### EXERCISE AIM
Scan the entries below and count the lines holding the string "questions". Supply only the number.
**** DATA EXCERPTS
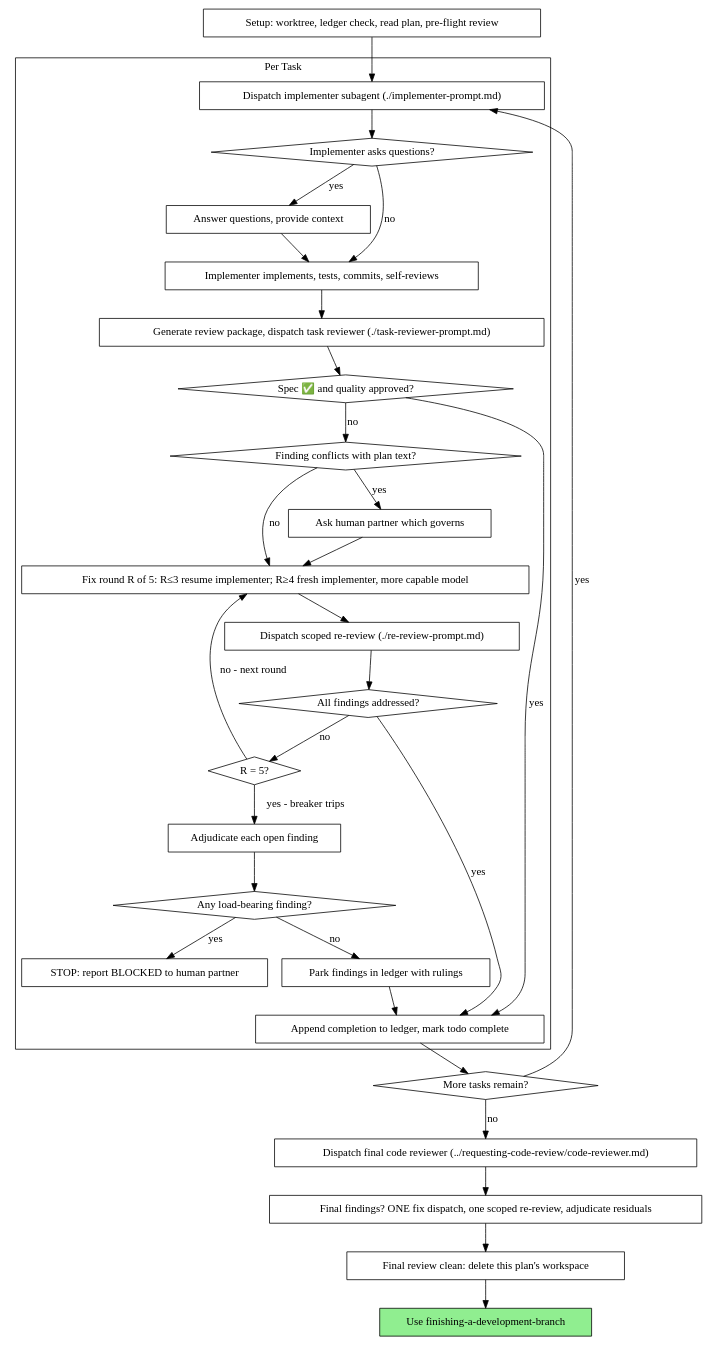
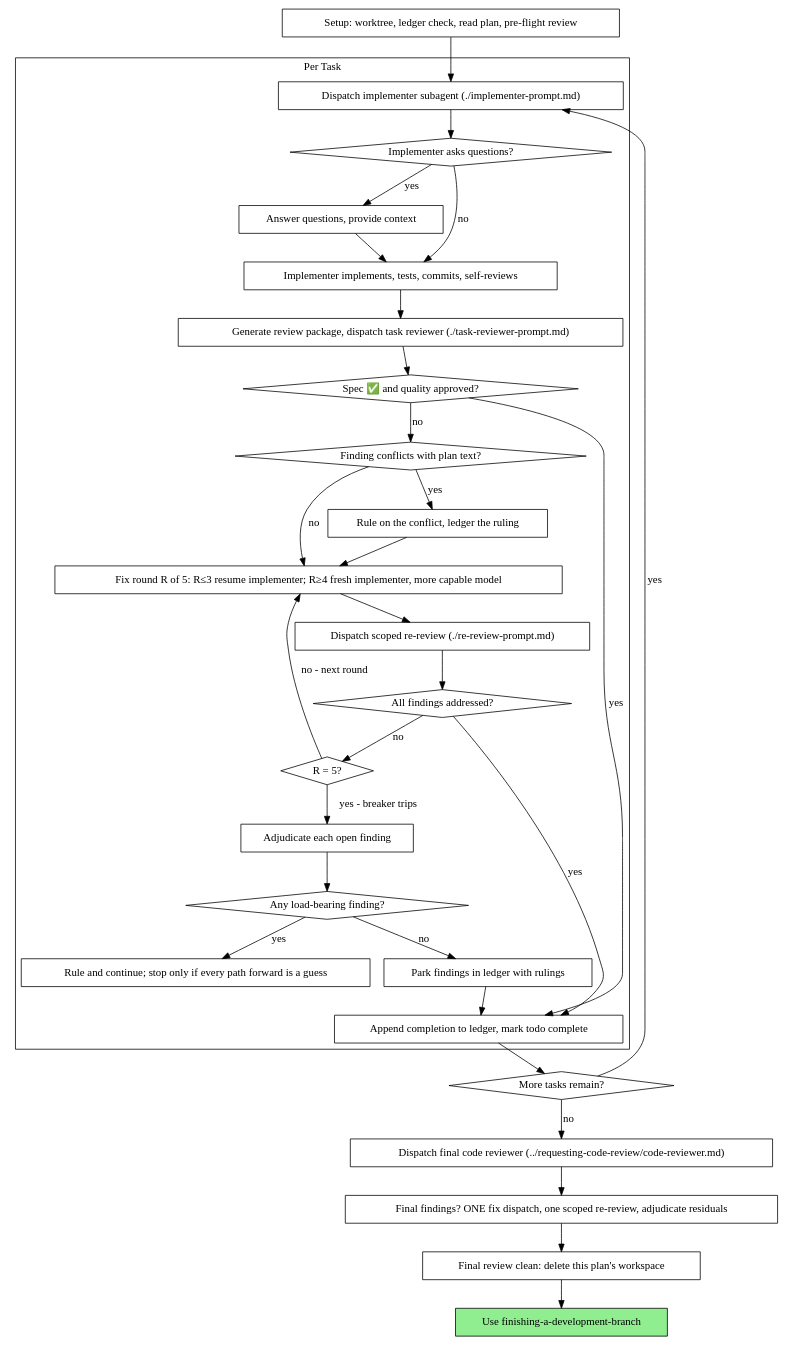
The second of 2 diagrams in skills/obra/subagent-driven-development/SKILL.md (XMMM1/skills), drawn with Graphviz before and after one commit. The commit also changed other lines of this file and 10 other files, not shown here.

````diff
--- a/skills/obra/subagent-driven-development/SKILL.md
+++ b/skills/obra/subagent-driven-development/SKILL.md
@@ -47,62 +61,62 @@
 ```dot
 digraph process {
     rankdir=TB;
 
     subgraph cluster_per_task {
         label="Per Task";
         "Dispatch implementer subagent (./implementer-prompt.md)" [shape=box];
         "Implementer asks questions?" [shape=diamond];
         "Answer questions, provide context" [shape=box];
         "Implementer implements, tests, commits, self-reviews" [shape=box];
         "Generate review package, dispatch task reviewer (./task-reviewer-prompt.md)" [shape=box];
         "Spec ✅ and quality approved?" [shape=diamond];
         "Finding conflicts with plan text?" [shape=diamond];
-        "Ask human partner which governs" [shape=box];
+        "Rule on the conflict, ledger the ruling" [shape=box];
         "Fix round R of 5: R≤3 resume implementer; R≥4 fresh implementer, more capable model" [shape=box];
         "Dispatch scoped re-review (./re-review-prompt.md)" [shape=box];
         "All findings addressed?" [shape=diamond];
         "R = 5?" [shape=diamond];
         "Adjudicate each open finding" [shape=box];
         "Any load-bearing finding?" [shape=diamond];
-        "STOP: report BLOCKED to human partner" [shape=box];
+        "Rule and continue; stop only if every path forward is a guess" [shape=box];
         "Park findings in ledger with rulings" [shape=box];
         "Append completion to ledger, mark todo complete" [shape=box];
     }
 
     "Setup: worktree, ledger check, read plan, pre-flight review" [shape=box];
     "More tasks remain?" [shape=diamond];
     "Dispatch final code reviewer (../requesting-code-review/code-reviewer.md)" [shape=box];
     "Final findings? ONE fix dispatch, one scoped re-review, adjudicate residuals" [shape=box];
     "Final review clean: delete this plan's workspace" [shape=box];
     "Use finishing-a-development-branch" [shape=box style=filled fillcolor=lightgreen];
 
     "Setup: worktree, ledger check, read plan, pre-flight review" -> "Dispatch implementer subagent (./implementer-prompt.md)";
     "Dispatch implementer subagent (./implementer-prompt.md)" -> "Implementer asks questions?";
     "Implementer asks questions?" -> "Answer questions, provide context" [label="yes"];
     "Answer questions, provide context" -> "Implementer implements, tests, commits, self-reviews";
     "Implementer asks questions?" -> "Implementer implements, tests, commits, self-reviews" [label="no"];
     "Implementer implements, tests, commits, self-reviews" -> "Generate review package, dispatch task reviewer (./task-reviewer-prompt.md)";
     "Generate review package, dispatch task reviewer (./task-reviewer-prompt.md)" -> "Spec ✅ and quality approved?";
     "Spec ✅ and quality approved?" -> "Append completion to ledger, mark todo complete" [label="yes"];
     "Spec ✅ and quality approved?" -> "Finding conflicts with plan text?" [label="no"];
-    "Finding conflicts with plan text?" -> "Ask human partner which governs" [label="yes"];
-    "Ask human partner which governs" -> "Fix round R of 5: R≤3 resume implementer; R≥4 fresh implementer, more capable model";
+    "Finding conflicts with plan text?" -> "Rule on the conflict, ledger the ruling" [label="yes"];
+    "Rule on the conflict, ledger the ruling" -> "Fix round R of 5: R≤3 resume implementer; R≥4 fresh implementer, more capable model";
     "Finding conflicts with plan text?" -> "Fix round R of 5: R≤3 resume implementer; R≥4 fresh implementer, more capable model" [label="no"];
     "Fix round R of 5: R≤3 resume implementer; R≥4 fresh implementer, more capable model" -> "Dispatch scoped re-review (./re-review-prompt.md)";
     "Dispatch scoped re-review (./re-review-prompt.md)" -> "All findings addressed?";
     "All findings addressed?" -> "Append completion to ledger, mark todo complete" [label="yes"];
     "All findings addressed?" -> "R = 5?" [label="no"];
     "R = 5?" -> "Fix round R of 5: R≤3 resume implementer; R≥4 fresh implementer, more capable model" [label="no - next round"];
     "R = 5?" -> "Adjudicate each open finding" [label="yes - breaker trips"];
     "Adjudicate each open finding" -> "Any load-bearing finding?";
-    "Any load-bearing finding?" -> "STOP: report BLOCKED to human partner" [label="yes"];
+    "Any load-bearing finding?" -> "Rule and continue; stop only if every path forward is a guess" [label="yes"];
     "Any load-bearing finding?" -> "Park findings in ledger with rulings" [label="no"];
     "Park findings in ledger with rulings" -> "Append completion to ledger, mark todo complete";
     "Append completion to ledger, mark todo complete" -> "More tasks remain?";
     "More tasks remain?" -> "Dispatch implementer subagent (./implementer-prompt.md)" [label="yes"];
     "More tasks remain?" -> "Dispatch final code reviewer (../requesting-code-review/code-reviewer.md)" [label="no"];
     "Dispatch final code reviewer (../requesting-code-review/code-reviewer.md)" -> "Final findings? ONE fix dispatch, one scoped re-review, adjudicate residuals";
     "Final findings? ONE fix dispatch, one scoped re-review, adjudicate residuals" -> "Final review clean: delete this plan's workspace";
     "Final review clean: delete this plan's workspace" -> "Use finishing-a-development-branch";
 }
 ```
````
********
### YOUR SOLUTION
6